→ **Exercise goal**
Every line with the word "class" in it should be extracted from the data that follows.

● ● ● ●

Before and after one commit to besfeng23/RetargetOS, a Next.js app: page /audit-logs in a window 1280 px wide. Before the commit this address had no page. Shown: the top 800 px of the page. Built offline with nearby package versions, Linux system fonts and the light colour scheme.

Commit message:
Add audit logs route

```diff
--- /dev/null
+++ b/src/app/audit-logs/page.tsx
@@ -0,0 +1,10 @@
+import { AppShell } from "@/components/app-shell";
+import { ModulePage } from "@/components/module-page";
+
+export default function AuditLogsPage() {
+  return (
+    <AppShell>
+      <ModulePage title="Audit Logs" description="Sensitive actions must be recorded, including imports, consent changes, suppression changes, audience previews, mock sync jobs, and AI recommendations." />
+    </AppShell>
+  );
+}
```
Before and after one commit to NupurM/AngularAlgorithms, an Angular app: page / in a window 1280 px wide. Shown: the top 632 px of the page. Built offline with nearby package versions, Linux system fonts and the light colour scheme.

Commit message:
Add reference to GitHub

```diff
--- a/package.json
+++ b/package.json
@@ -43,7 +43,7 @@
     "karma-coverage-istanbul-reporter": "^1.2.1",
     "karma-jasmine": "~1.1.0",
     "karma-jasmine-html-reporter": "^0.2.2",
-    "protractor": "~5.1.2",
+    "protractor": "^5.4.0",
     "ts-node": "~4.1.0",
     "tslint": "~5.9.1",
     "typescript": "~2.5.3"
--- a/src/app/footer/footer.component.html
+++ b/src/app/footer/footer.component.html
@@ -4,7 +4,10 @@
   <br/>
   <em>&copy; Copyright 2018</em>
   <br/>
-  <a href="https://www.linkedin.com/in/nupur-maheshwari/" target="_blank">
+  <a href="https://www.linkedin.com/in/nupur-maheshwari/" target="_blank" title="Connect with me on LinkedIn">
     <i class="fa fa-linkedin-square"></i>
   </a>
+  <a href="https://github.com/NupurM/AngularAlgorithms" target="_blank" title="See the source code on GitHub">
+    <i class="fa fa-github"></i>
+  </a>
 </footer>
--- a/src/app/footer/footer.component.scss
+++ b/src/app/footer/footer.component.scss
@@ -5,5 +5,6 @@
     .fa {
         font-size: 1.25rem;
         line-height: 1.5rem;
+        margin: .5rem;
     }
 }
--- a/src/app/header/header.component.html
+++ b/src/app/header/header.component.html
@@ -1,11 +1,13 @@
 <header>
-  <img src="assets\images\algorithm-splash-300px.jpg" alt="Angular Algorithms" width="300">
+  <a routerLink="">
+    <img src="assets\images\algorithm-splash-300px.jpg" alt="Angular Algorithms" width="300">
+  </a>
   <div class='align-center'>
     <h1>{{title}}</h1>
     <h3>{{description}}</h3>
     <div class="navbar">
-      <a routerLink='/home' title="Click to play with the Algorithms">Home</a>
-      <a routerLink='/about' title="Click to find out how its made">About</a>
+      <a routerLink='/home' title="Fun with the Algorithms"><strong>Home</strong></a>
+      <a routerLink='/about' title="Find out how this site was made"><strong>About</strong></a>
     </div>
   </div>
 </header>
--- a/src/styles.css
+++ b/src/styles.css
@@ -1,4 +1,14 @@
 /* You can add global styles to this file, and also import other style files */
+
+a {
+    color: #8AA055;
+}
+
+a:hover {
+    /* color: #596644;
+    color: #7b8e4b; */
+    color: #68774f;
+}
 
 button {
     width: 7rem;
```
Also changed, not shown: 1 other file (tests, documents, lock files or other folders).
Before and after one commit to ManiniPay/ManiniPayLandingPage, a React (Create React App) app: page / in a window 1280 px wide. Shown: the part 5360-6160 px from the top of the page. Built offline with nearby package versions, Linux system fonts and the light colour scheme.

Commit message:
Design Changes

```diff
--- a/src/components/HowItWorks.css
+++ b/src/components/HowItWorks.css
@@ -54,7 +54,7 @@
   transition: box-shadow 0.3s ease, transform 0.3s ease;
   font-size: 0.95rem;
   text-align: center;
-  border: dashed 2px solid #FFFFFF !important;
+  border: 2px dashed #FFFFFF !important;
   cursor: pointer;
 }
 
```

● ● ● ●

→ **Response box**
     <i class="fa fa-linkedin-square"></i>
+    <i class="fa fa-github"></i>
   <div class='align-center'>
     <div class="navbar">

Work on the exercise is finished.